Assigned task
In the entries below, identify every line with the string "인터페이스" and copy it.

····················

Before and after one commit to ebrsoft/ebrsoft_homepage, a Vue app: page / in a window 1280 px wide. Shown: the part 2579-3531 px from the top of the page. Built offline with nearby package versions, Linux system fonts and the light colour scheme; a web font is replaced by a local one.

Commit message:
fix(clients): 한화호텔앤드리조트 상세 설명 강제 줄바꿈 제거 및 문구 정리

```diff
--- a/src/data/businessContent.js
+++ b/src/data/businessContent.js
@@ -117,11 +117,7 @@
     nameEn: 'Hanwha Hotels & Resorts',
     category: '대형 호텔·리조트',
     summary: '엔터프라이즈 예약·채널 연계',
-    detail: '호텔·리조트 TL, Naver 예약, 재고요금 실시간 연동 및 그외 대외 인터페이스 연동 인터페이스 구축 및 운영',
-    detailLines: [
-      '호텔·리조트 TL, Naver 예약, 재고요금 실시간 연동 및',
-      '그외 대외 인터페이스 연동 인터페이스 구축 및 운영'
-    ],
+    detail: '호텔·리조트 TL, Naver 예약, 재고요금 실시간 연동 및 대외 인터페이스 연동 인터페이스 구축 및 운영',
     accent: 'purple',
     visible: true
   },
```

····················

Output below
-    detail: '호텔·리조트 TL, Naver 예약, 재고요금 실시간 연동 및 그외 대외 인터페이스 연동 인터페이스 구축 및 운영',
-      '그외 대외 인터페이스 연동 인터페이스 구축 및 운영'
+    detail: '호텔·리조트 TL, Naver 예약, 재고요금 실시간 연동 및 대외 인터페이스 연동 인터페이스 구축 및 운영',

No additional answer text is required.